Hystercine Rankin (1929–2010), Untitled Family History Quilt, Port Gibson, Mississippi c. 1990–2000. Cotton with ink, 40 x 62 in. American Folk Art Museum, New York, gift of Evelyn S. Meyer, 2005.10.3.

What That Quilt Knows About Me at the Folk Art Museum in New York

March 16–May 28, 2023

American Folk Art Museum 

For more information visit folkartmuseum.org

Susan Arrowood, “Sacret Bibel” Quilt Top, Possibly West Chester, Pennsylvania, c. 1875–1895. Cotton, silk, wool, and ink, with cotton embroidery 88½ x 72 in. American Folk Art Museum, New York, gift of the Amicus Foundation, Inc., and Evelyn and Leonard Lauder, 1986.20.1

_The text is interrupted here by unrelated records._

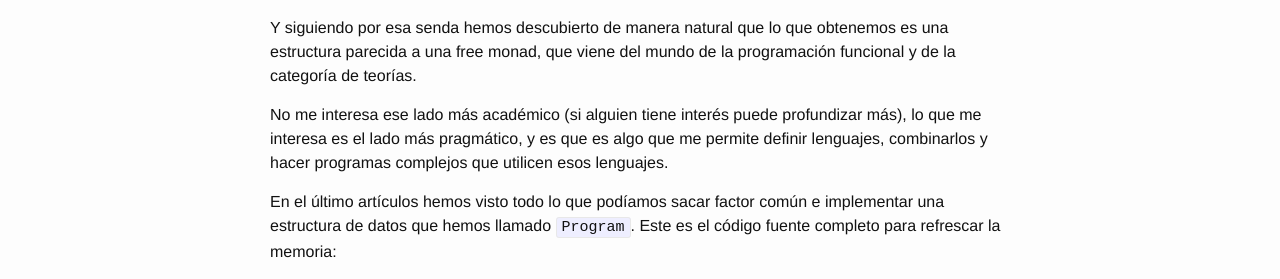
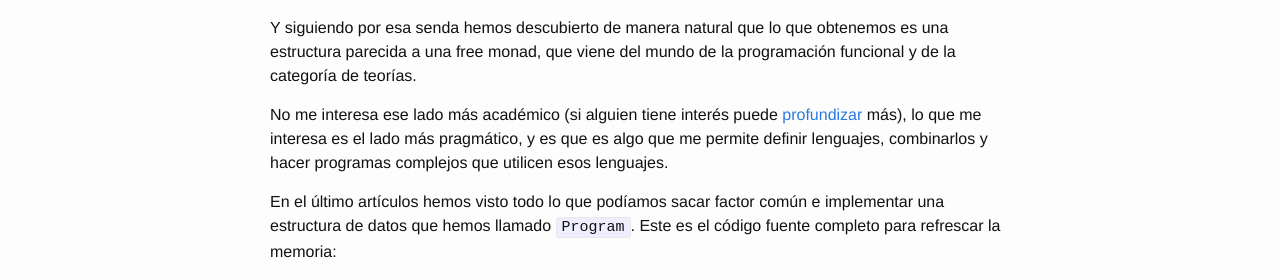
Before and after one commit to tonivade/tonivade.github.io, a Jekyll site: the page built from _posts/2026-03-28-programando-con-dsl-4.markdown, in a window 1280 px wide and 900 px high. Shown: the part 319-598 px from the top of the window. Built offline with Jekyll 4.4.1, drawn with Linux system fonts in a browser that asks for light colours; part of the change alters nothing that is shown.

```diff
--- a/_posts/2026-03-28-programando-con-dsl-4.markdown
+++ b/_posts/2026-03-28-programando-con-dsl-4.markdown
@@ -15,7 +15,7 @@ Y siguiendo por esa senda hemos descubierto de manera natural que lo que obtenem
 una estructura parecida a una free monad, que viene del mundo de la programación funcional
 y de la categoría de teorías.
 
-No me interesa ese lado más académico (si alguien tiene interés puede profundizar más), lo
+No me interesa ese lado más académico (si alguien tiene interés puede [profundizar](https://abuseofnotation.github.io/category-theory-illustrated/00_about/) más), lo
 que me interesa es el lado más pragmático, y es que es algo que me permite definir lenguajes,
 combinarlos y hacer programas complejos que utilicen esos lenguajes.
 
```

There are so many ways to tell a story, but there is something especially charming and indeed rather poignant about folk art quilts and the act of quilt making. Folk art quilts come in many shapes, sizes, and colors, and they range from abstract, boldly geometric designs to elaborate narrative ones. Each quilt is lovingly made by hand, and very often they contain important social, cultural and historical information.

The exhibition What That Quilt Knows About Me, at the Folk Art Museum in New York, brings together around 40 quilts and related works of art based upon the idea, as the press release says “that quilts have the capacity for “knowing” or containing information about the human experience.” In short, quilts are presented here as narrative instruments or what the curators call “collections of intimate stories.”

The exhibition seeks to highlight how quilt makers have always incorporated and used a wide range of materials, techniques and ideas to tell their stories, sometimes in a very personal way, inviting audiences to enter the lives and minds of the makers. The works on view come from many countries and cultures and span from the 19th through 21st centuries. Makers range from a pair of enslaved sisters living in Kentucky before the Civil War to a convalescent British soldier during the Crimean War. Every piece has a fascinating story to tell.

One highlight, brimming with narrative content, is by Hystercine Rankin (1929–2010) and consists of a grid of small vignettes depicting scenes of family life — faith and toil are constant themes in this work. Titled Untitled Family History Quilt, it was created in Port Gibson, Mississippi c. 1990– 2000. Made of cotton with ink it is in the collection of the American Folk Art Museum in New York, a gift of Evelyn S. Meyer in 2005.